Which lines of the data below contain "changed"? Please show them all.

- Opening Delimiter -

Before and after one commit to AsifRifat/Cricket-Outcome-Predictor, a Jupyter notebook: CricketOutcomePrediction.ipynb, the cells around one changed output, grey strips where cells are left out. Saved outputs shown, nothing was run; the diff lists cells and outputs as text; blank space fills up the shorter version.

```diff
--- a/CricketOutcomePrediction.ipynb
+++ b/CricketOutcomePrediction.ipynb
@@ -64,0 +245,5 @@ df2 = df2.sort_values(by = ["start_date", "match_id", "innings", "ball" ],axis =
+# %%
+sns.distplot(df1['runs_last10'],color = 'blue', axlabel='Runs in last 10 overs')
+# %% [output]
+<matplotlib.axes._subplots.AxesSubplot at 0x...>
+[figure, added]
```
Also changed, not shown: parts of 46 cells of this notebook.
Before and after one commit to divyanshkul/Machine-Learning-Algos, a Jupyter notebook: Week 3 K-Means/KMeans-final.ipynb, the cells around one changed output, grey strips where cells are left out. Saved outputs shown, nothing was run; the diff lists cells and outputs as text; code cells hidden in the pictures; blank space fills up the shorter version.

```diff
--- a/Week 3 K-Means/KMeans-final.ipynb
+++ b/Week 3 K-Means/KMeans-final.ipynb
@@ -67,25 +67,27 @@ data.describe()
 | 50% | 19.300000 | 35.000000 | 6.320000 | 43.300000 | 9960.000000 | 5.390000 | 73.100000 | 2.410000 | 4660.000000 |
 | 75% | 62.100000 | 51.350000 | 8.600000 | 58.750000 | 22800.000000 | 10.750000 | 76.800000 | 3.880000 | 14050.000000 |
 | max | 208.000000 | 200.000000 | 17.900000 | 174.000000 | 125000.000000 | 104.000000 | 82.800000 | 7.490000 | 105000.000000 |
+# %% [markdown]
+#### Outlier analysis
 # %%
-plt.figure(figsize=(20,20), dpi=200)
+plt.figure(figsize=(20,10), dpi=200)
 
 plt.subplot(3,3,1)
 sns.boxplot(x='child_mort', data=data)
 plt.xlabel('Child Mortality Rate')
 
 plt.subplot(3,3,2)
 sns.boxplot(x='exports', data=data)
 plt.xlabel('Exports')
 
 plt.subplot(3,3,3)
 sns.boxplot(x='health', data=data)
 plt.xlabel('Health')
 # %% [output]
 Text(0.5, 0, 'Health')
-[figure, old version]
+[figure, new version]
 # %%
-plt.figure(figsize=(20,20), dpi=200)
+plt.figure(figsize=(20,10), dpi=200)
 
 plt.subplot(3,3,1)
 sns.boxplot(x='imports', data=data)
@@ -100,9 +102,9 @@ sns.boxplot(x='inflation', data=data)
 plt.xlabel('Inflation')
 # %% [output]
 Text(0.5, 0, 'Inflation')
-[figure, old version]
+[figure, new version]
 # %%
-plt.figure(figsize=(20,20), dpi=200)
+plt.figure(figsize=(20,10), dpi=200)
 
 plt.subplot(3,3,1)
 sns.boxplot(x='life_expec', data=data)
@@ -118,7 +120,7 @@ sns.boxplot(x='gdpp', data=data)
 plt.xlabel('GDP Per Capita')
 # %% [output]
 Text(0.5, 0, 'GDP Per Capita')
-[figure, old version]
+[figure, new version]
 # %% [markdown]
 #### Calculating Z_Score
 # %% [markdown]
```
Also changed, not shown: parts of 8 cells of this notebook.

- Closing Delimiter -

#### SOLUTION TO THE EXERCISE:
Before and after one commit to AsifRifat/Cricket-Outcome-Predictor, a Jupyter notebook: CricketOutcomePrediction.ipynb, the cells around one changed output, grey strips where cells are left out. Saved outputs shown, nothing was run; the diff lists cells and outputs as text; blank space fills up the shorter version.
Also changed, not shown: parts of 46 cells of this notebook.
Before and after one commit to divyanshkul/Machine-Learning-Algos, a Jupyter notebook: Week 3 K-Means/KMeans-final.ipynb, the cells around one changed output, grey strips where cells are left out. Saved outputs shown, nothing was run; the diff lists cells and outputs as text; code cells hidden in the pictures; blank space fills up the shorter version.
Also changed, not shown: parts of 8 cells of this notebook.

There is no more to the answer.